Whilst the future continues to look bright for the heroes of the Marvel Cinematic Universe (well, apart from for Aaron Taylor-Johnson’s ‘Quicksilver’…), one anti-hero that doesn’t seem to feature anywhere in Marvel’s plans is Johnny Blaze, AKA The Ghost Rider.
Having been the subject matter of arguably the worst Marvel-related sequel that the studio has put its name to, and consider they had a hand in Punisher: War Zone, Marvel Supremo Kevin Feige recently confirmed that despite the very vocal desire of Nicolas Cage for further sequels, the studio had shelved the character indefinitely.
Now, I don’t believe it’s right to lay the blame entirely at the door of Nic Cage. He more than threw himself into the role, one which he’d campaigned for years, and a studio knows exactly what it’s getting In advance when it hires Cage. It’s not like they thought they were hiring Benedict Cumberbatch and ended up with Vinny Jones.
The Ghost Rider story is amongst the hardest to sell material that Marvel has to play with. And this is a studio that sells talking space raccoons. The recent demise of DC’s ‘Constantine’ series has demonstrated the difficulty to sell a supernatural hero to an audience, and factor in the heavy religious connotations that are also associated with the character it’s no wonder it’s a touch difficult to support a solo franchise.
The plot writing In the film’s lacked the love and care that Marvel Studios have lavished on their other own projects. The CGI was just not at a stage where it could render the character’s effects and motorcycle stunts convincing, and the bad guys were unrecognizable and of little real interest. But despite all that’d I’ve still got a bit of love for Blaze, and with the ever expanding reach of the MCU, surely there’s something they could do to bring him back to our screens? But what format could that take?
5. Keep It Simple
Perhaps the most simplistic option and therefore by definition the least likely, is to give Cage another movie to play with. The man’s pretty much made the role his own, with an immersive commitment to the role, prepared to go eye-poppingly mad onscreen. Who knows; with a more carefully crafted script, perhaps utilizing some of the existing properties in the MCU, and an appropriately selected director attached to the film. It’s possible the crazy swine might be able to produce a winner, third time lucky.

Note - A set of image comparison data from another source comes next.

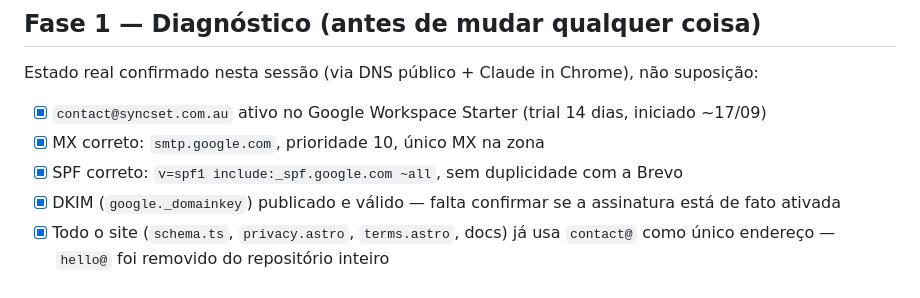
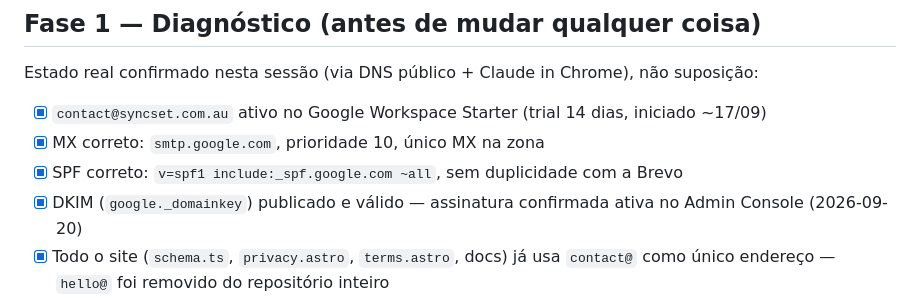
Before and after one commit to PRFA123/syncset-web, a Markdown page: RUNBOOK_WORKSPACE_EMAIL.md, the part around the change. Rendered like a GitHub page.

Commit message:
docs: mark DKIM signing confirmed active in Fase 1 checklist

```diff
--- a/RUNBOOK_WORKSPACE_EMAIL.md
+++ b/RUNBOOK_WORKSPACE_EMAIL.md
@@ -26,7 +26,7 @@ Estado real confirmado nesta sessão (via DNS público + Claude in Chrome), não
 - [x] `contact@syncset.com.au` ativo no Google Workspace Starter (trial 14 dias, iniciado \~17/09)
 - [x] MX correto: `smtp.google.com`, prioridade 10, único MX na zona
 - [x] SPF correto: `v=spf1 include:_spf.google.com ~all`, sem duplicidade com a Brevo
-- [x] DKIM (`google._domainkey`) publicado e válido — falta confirmar se a assinatura está de fato ativada
+- [x] DKIM (`google._domainkey`) publicado e válido — assinatura confirmada ativa no Admin Console (2026-09-20)
 - [x] Todo o site (`schema.ts`, `privacy.astro`, `terms.astro`, docs) já usa `contact@` como único endereço — `hello@` foi removido do repositório inteiro
 - [ ] Assinatura de e-mail — não configurada
 - [ ] Auto-resposta / vacation responder — não configurada
```
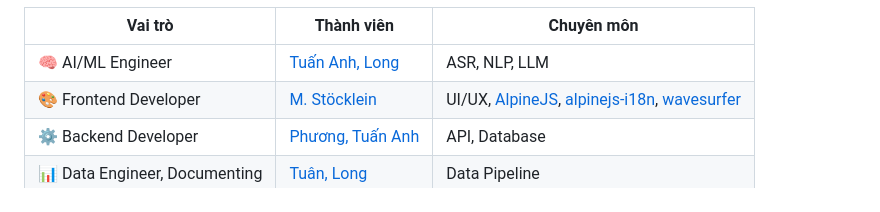
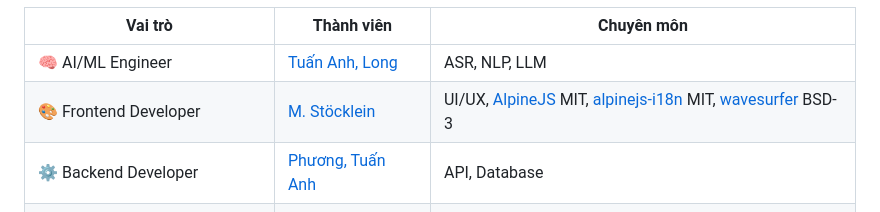
Before and after one commit to bnettester1/voice2claim, a Markdown page: README.md, the part around the change. GitHub-like rendering.

Commit message:
Update README.md
licenses

```diff
--- a/README.md
+++ b/README.md
@@ -59,7 +59,7 @@
 | Vai trò | Thành viên | Chuyên môn |
 |---------|-----------|------------|
 | 🧠 AI/ML Engineer | [Tuấn Anh, Long](https://hub.aiforvietnam.org/t/bookworm) | ASR, NLP, LLM |
-| 🎨 Frontend Developer | [M. Stöcklein](https://hub.aiforvietnam.org/t/bookworm)| UI/UX, [AlpineJS](https://alpinejs.dev), [alpinejs-i18n](https://github.com/rehhouari/alpinejs-i18n), [wavesurfer](https://wavesurfer.xyz/) |
+| 🎨 Frontend Developer | [M. Stöcklein](https://hub.aiforvietnam.org/t/bookworm)| UI/UX, [AlpineJS](https://alpinejs.dev) MIT, [alpinejs-i18n](https://github.com/rehhouari/alpinejs-i18n) MIT, [wavesurfer](https://wavesurfer.xyz/) BSD-3 |
 | ⚙️ Backend Developer | [Phương, Tuấn Anh](https://hub.aiforvietnam.org/t/bookworm) | API, Database |
 | 📊 Data Engineer, Documenting | [Tuân, Long](https://hub.aiforvietnam.org/t/bookworm) | Data Pipeline |
 
```
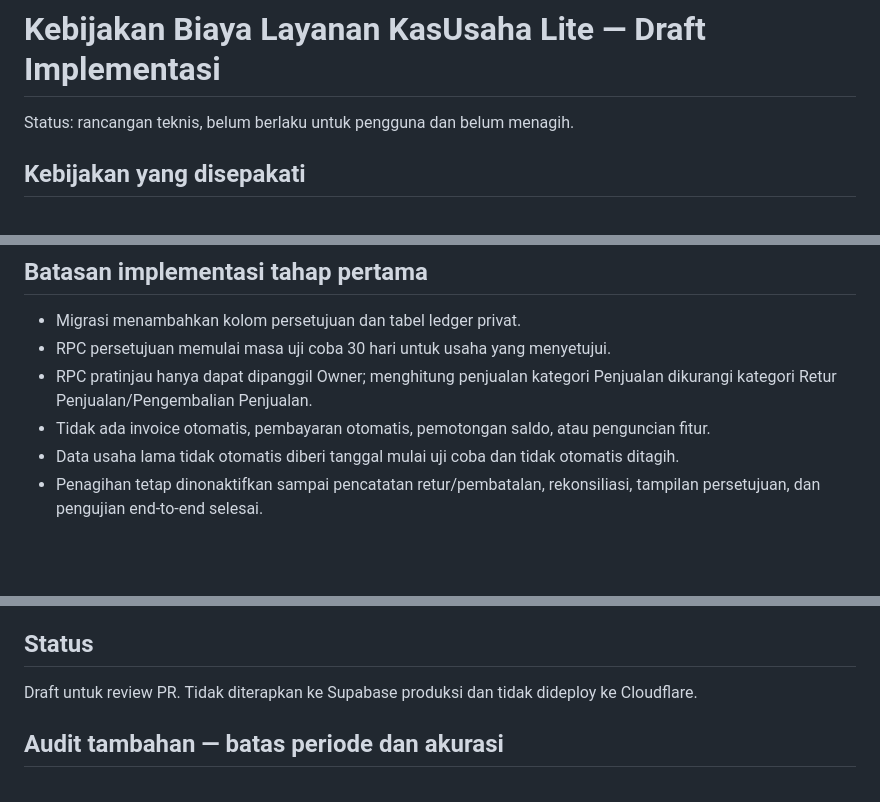
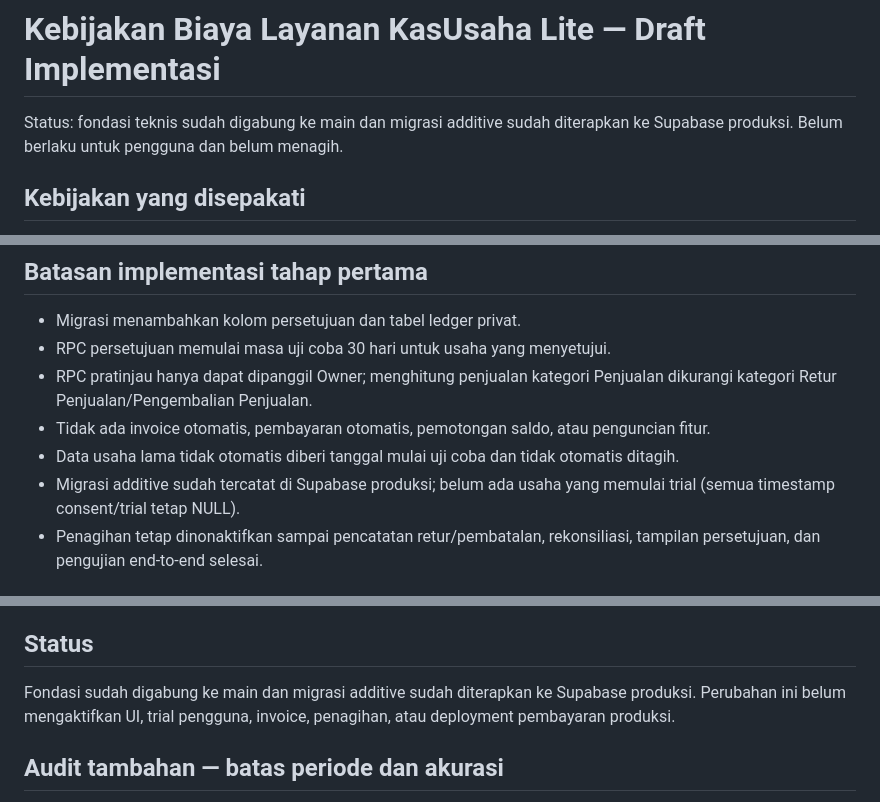
Before and after one commit to wandi0917/kasusaha-lite, a Markdown page: docs/fair-usage-fee-policy.md, 3 parts joined by grey strips. Drawn GitHub-style; blank space fills up the shorter version.

Commit message:
Update fair usage fee rollout status

```diff
--- a/docs/fair-usage-fee-policy.md
+++ b/docs/fair-usage-fee-policy.md
@@ -1,6 +1,6 @@
 # Kebijakan Biaya Layanan KasUsaha Lite — Draft Implementasi
 
-Status: rancangan teknis, belum berlaku untuk pengguna dan belum menagih.
+Status: fondasi teknis sudah digabung ke main dan migrasi additive sudah diterapkan ke Supabase produksi. Belum berlaku untuk pengguna dan belum menagih.
 
 ## Kebijakan yang disepakati
 - Lisensi/penggunaan awal tanpa biaya pendaftaran atau biaya bulanan tetap.
@@ -20,6 +20,7 @@ Status: rancangan teknis, belum berlaku untuk pengguna dan belum menagih.
 - RPC pratinjau hanya dapat dipanggil Owner; menghitung penjualan kategori Penjualan dikurangi kategori Retur Penjualan/Pengembalian Penjualan.
 - Tidak ada invoice otomatis, pembayaran otomatis, pemotongan saldo, atau penguncian fitur.
 - Data usaha lama tidak otomatis diberi tanggal mulai uji coba dan tidak otomatis ditagih.
+- Migrasi additive sudah tercatat di Supabase produksi; belum ada usaha yang memulai trial (semua timestamp consent/trial tetap NULL).
 - Penagihan tetap dinonaktifkan sampai pencatatan retur/pembatalan, rekonsiliasi, tampilan persetujuan, dan pengujian end-to-end selesai.
 
 ## Risiko yang harus ditutup sebelum aktivasi
@@ -31,7 +32,7 @@ Status: rancangan teknis, belum berlaku untuk pengguna dan belum menagih.
 6. Pertahankan lisensi lama dan jalur Midtrans sampai migrasi hak akses gratis diuji terpisah.
 
 ## Status
-Draft untuk review PR. Tidak diterapkan ke Supabase produksi dan tidak dideploy ke Cloudflare.
+Fondasi sudah digabung ke main dan migrasi additive sudah diterapkan ke Supabase produksi. Perubahan ini belum mengaktifkan UI, trial pengguna, invoice, penagihan, atau deployment pembayaran produksi.
 
 
 ## Audit tambahan — batas periode dan akurasi
```
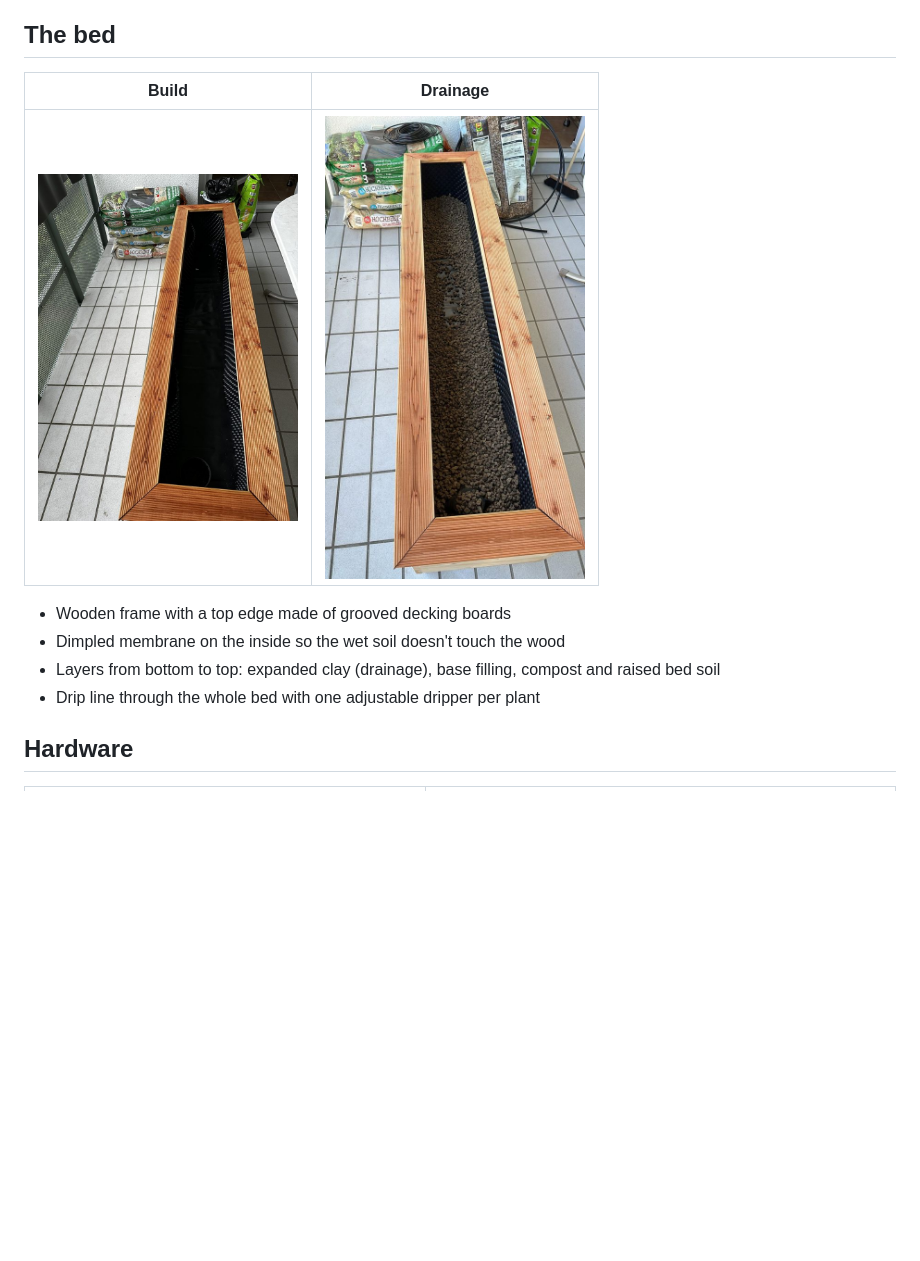
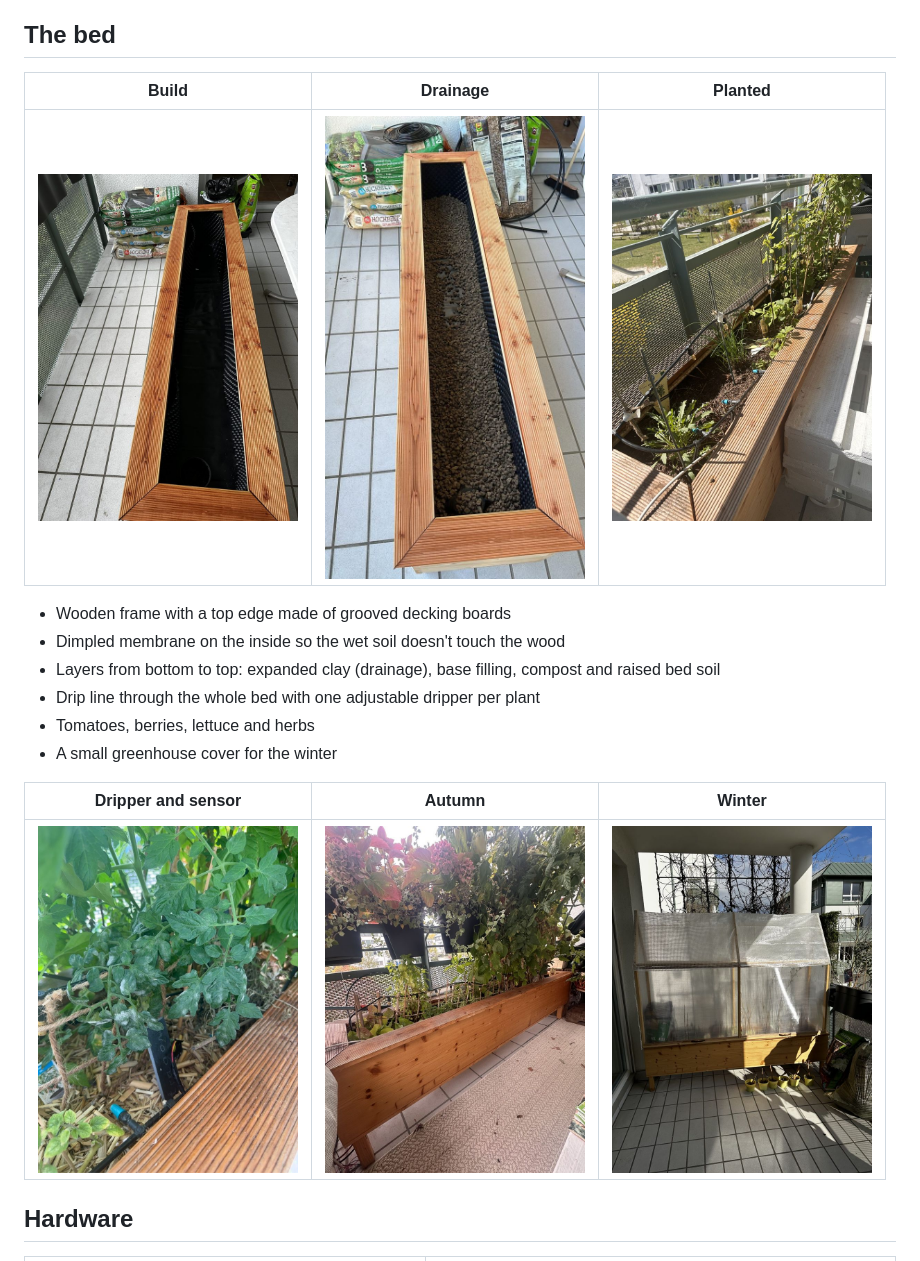
Before and after one commit to dev-dany97/raised-bed-irrigation, a Markdown page: README.md, the part around one of its changes. GitHub-like rendering; pictures changed too: docs/images/drip-and-sensor.jpg (added), docs/images/planted-autumn.jpg (added), docs/images/planted-summer.jpg (added); blank space fills up the shorter version.

Commit message:
Add photos of the planted bed through the seasons

```diff
--- a/README.md
+++ b/README.md
@@ -60,14 +62,20 @@ All devices talk to Home Assistant over Wi-Fi with the encrypted ESPHome API.
 
 ## The bed
 
-| Build | Drainage |
-|---|---|
-| <img src="docs/images/build-liner.jpg" width="260"> | <img src="docs/images/build-drainage.jpg" width="260"> |
+| Build | Drainage | Planted |
+|---|---|---|
+| <img src="docs/images/build-liner.jpg" width="260"> | <img src="docs/images/build-drainage.jpg" width="260"> | <img src="docs/images/planted-summer.jpg" width="260"> |
 
 - Wooden frame with a top edge made of grooved decking boards
 - Dimpled membrane on the inside so the wet soil doesn't touch the wood
 - Layers from bottom to top: expanded clay (drainage), base filling, compost and raised bed soil
 - Drip line through the whole bed with one adjustable dripper per plant
+- Tomatoes, berries, lettuce and herbs
+- A small greenhouse cover for the winter
+
+| Dripper and sensor | Autumn | Winter |
+|---|---|---|
+| <img src="docs/images/drip-and-sensor.jpg" width="260"> | <img src="docs/images/planted-autumn.jpg" width="260"> | <img src="docs/images/winter-cover.jpg" width="260"> |
 
 ## Hardware
 
```
Also changed, not shown: other parts of README.md (+2 -0 lines), docs/images/cover.jpg (added).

4. Re-Cast and Reboot
Or maybe we do work off the theory that the aforementioned eye-bulging insanity that Cage brings with him is the reason that audiences don’t fully engage with the character. So rip it up and start from scratch.
Cast a younger, up and coming and more age-appropriate actor in the role of Blaze. Go back again to the origins of the character, exploring in more depth the reasons behind his deal with the devil and his struggles with his new found powers. Maybe this time round, cast some bad guys that don’t look like they walked straight off the set of Power Rangers, and hope for more audience engagement.
3. Netflix Origins Series
If anyone appears to know how to fix a previously hammy Marvel representation, it’s those boys and girls over at Netflix. Give them 13 dark and gritty episodes (and a lot of subtly placed Easter-eggs and in jokes) to fully map out who and what Johnny Blaze is and what he represents, then have him fully formed and ready for insertion into the mainstream MCU at the end of it.
He’s a character that’s dark and wronged enough to slot into the current Netflix template, and could be something else new and interesting for poor old Claire Temple to get herself involved in.
2. Time Travel
I suppose they could do worse than to take a leaf out of the ‘Agent Carter’ and ‘First Class’ playbook, and produce a period piece? One of the intriguing aspects of the original Ghost Rider movie was the onscreen presence of Sam Shepherd’s original Rider. How about a series tracking the Ghost Rider through the ages, damned to do the devil’s dirty work throughout different eras, up until the point where he’s in the process of being replaced by Blaze.
You’d have the flexibility to either stick with one timeframe, such as a western, or set the narrative in a modern era. This would use the Rider recounting previous tales, visiting a different time period with each story, and interacting with other Marvel characters through history.
1. Recurring Role
But then, maybe Marvel is right, and much like the Hulk and Punisher before him, the character just struggles too much to sustain a solo project. Pick an appropriate actor, maybe have him carry a recurring role in one of the TV properties, and use him as a supporting actor or cameo in the bigger movies.
With talk of a Thunderbolts TV series being mooted, there’s the opportunity to write him in there straightaway, as he was in the comics. Or if the Doc Strange movies are a success, he could feature in them due to their supernatural overtones.
But, as ever, what do you guys think? Surely there’s a bit of love out for Nic Cage? Sound off below!